Although for different reasons, this might be thought to put into context Hayden J’s observation that a diagnosis of a mental health condition should be given prominence in medical records. On one view – and as he himself recognised – this could be seen as stigmatising. On another view, this could be seen as precisely the sort of situation in which there was cause to consider whether or not any consent given by C would be capacitous – at which point the cancer MDT should have been alerted to it. After all, had she consented, not disengaged, and the treatment gone ahead, we might legitimately want to know whether this was on the basis that she had given consent, or on the basis that there was no such consent, but the doctors could rely upon the provisions of s.5 MCA 2005.
Finally, and as Hayden J was aware, the case is another example of how the law finds the interplay between mental disorder and religious belief complex.
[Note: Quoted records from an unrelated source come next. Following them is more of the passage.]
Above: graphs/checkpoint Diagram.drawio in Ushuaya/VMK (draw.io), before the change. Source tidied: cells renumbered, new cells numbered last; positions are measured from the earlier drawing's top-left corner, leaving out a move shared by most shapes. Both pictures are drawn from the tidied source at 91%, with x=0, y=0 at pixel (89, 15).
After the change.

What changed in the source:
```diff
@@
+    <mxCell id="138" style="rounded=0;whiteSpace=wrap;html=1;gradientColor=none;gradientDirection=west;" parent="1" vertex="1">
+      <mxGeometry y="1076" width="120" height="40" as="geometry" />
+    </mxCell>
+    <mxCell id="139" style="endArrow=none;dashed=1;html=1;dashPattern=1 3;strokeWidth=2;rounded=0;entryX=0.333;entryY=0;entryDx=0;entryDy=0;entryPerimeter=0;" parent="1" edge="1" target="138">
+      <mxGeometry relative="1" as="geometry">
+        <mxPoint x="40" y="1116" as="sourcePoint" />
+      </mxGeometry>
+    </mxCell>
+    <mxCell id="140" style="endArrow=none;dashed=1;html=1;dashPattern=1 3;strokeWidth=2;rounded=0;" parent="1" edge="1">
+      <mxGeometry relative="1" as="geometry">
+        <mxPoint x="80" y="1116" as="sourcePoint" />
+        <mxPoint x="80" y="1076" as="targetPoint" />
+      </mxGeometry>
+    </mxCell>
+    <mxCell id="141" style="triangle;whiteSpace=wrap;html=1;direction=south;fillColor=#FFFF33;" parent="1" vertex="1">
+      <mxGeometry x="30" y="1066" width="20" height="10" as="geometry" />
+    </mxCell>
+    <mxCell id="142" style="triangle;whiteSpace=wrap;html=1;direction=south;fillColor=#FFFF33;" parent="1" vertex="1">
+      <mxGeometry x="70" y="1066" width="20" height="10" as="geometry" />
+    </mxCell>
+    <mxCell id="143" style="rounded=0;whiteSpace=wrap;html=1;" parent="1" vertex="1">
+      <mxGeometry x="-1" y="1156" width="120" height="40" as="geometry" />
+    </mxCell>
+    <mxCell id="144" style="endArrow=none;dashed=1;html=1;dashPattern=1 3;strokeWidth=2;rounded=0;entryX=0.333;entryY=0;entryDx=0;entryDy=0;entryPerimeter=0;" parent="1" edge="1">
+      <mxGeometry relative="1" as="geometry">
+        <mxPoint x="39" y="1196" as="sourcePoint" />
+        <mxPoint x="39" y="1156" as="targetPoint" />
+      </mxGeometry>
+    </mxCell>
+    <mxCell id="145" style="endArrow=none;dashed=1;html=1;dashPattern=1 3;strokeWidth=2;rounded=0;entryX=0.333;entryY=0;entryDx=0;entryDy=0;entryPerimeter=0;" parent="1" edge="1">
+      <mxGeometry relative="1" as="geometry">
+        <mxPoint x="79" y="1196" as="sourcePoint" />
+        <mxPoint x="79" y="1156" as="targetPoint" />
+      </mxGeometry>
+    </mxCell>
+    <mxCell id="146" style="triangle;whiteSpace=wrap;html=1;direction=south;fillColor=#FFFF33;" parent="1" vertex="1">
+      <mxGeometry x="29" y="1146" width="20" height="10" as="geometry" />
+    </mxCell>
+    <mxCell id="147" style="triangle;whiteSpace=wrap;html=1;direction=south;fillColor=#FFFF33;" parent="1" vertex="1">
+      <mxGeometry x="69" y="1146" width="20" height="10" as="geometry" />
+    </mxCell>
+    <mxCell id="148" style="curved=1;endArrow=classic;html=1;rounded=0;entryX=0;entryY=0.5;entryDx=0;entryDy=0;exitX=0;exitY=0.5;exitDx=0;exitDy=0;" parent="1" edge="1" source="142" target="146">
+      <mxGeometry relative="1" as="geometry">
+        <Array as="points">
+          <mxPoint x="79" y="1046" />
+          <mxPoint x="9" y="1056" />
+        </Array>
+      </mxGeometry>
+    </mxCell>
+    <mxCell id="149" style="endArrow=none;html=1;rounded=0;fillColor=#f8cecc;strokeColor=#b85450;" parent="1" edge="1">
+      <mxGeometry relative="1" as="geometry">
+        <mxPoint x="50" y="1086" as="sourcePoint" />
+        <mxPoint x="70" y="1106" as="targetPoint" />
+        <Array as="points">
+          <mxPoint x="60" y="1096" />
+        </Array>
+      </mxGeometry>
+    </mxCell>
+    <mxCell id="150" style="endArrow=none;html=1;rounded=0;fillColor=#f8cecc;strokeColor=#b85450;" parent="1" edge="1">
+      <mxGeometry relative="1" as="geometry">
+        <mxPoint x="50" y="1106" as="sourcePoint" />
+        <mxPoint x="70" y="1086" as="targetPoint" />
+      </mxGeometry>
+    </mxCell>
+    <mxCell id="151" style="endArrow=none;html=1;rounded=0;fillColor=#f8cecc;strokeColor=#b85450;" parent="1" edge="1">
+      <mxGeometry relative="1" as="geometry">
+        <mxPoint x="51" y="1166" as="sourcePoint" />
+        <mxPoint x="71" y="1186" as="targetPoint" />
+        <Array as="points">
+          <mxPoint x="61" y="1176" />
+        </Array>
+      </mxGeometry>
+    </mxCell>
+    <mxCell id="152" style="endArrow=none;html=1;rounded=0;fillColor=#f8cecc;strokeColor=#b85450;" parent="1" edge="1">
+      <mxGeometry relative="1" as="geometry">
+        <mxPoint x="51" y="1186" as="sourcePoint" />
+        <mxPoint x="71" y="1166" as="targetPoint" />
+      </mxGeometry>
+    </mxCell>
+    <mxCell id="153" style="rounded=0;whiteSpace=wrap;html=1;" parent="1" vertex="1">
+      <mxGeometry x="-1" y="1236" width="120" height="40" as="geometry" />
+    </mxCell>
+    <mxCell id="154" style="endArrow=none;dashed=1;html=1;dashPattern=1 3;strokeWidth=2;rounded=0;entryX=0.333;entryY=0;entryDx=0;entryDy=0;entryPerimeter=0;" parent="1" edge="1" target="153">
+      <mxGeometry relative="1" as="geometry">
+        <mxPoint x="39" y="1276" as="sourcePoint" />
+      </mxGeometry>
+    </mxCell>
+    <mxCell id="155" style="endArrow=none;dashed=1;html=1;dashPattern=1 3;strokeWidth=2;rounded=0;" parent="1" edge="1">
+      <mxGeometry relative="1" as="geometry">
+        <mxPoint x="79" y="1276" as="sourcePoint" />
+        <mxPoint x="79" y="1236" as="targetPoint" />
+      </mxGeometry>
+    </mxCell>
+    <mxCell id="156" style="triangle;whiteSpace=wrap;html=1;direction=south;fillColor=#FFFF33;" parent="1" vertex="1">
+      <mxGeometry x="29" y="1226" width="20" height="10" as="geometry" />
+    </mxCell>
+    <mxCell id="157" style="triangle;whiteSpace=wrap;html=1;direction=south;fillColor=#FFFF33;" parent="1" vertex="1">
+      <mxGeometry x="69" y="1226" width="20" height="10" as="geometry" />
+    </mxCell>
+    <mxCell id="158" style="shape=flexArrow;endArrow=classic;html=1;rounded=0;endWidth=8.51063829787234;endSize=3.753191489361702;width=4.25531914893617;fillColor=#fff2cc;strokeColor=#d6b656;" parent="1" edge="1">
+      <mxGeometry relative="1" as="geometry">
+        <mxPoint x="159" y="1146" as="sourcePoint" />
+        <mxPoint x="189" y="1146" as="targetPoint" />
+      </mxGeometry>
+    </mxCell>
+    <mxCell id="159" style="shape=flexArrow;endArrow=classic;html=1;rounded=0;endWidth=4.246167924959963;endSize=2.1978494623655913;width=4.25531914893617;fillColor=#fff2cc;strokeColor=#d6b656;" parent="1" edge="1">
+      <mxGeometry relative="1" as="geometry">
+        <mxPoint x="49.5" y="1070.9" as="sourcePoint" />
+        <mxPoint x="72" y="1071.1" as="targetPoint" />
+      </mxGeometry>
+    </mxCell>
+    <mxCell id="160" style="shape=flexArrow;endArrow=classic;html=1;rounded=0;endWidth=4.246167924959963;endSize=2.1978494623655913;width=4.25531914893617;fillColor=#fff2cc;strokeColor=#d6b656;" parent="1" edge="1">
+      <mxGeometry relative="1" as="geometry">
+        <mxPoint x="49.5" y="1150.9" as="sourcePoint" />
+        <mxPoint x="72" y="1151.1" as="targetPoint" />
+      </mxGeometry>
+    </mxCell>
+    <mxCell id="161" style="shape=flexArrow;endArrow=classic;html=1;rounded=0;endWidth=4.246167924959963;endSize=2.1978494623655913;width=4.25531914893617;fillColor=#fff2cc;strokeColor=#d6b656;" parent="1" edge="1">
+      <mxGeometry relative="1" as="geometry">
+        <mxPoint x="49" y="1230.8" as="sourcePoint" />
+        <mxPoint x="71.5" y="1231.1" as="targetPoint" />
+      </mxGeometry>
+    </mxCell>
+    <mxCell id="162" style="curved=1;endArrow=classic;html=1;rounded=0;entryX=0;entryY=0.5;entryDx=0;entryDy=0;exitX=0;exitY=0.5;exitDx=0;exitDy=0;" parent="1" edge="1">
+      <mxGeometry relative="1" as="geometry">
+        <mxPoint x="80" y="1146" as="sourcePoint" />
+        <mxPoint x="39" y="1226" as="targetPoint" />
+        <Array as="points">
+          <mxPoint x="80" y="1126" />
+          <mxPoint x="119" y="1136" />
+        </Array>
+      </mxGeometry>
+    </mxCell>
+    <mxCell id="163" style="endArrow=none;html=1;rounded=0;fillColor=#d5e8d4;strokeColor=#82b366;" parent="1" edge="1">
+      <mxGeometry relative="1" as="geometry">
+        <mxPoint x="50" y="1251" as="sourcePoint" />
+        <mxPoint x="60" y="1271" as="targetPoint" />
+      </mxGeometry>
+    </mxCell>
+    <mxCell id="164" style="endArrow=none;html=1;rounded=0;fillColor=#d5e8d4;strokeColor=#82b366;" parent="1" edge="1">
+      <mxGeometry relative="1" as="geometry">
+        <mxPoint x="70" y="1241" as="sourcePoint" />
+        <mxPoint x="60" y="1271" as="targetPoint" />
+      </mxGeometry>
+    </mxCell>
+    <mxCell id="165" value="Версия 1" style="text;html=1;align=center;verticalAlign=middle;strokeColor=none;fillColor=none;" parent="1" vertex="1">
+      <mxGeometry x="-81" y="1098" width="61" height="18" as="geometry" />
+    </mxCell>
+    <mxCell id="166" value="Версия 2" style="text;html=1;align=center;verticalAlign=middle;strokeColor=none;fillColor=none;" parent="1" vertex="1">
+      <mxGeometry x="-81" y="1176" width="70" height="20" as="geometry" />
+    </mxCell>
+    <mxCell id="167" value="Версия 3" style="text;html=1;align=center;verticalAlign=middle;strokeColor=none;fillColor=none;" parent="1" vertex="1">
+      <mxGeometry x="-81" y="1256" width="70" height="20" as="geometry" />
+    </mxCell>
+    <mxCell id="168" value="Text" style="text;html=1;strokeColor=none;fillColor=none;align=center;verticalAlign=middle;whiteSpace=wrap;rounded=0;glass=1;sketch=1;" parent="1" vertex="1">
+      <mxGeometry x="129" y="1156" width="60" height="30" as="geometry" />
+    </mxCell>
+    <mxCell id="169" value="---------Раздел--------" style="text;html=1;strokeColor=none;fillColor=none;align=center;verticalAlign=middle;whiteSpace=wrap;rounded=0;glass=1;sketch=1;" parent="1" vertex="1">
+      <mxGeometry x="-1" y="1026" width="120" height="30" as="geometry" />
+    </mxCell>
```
In in many communities today, the sentence “her rejection of the treatment […] is predicated on a delusional belief structure which manifests itself in the language of religion” might not make immediate logical sense.